== Revision tracking records ==
-=-=-=-=-

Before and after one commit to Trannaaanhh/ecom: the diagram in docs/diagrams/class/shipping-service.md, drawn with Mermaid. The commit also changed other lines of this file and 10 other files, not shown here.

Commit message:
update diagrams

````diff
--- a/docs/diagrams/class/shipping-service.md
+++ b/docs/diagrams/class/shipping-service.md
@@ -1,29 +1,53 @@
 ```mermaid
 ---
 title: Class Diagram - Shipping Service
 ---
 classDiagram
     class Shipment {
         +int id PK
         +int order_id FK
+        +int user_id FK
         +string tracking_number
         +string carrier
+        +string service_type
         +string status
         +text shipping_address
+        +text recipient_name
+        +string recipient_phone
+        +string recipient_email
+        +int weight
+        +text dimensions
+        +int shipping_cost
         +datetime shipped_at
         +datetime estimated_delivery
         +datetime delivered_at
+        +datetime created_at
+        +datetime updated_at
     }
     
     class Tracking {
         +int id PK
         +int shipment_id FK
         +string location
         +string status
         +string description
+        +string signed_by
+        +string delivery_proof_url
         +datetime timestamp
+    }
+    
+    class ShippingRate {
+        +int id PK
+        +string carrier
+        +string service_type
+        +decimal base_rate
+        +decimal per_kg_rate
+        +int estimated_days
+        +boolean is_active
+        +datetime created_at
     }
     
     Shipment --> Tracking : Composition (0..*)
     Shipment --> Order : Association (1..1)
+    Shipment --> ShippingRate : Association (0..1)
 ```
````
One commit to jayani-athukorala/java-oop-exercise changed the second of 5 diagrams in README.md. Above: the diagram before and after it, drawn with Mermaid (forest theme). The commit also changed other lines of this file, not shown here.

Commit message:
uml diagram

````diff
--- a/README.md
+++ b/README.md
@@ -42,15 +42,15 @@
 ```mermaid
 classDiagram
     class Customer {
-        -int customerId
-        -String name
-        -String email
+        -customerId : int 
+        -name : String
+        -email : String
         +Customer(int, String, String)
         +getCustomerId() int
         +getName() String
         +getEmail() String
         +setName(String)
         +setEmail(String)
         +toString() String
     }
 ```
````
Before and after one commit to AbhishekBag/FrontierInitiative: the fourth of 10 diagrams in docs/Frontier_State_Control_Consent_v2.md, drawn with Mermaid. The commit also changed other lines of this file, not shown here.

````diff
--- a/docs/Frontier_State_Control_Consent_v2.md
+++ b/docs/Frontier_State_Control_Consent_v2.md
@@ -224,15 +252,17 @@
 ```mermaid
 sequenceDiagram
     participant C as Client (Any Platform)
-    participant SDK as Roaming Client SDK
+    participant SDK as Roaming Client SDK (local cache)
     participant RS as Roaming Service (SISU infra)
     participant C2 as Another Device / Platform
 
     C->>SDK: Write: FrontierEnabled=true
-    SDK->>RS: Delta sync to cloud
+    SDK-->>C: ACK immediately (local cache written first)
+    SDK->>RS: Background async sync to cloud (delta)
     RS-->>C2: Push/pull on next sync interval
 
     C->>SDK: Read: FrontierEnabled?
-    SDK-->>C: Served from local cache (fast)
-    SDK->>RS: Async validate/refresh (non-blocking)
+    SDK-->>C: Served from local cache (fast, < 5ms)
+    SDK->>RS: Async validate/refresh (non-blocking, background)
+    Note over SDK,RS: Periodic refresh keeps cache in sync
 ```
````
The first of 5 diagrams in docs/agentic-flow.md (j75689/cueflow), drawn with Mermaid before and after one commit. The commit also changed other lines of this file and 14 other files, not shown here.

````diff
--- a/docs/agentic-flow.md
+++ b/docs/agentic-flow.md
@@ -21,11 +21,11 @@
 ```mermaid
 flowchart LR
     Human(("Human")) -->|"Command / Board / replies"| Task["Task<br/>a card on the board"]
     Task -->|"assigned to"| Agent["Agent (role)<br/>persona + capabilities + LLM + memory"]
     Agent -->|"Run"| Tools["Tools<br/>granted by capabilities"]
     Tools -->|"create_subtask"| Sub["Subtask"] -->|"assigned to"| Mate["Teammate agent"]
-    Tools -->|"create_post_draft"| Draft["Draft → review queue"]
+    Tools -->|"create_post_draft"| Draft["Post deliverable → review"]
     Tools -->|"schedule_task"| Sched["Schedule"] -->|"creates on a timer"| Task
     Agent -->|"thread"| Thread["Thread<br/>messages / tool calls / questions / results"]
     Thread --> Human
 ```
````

-=-=-=-=-

== WORK TO BE COMPLETED ==
Each line above that has the word "local" should be copied.

== RESULT ==
+    participant SDK as Roaming Client SDK (local cache)
+    SDK-->>C: ACK immediately (local cache written first)
-    SDK-->>C: Served from local cache (fast)
+    SDK-->>C: Served from local cache (fast, < 5ms)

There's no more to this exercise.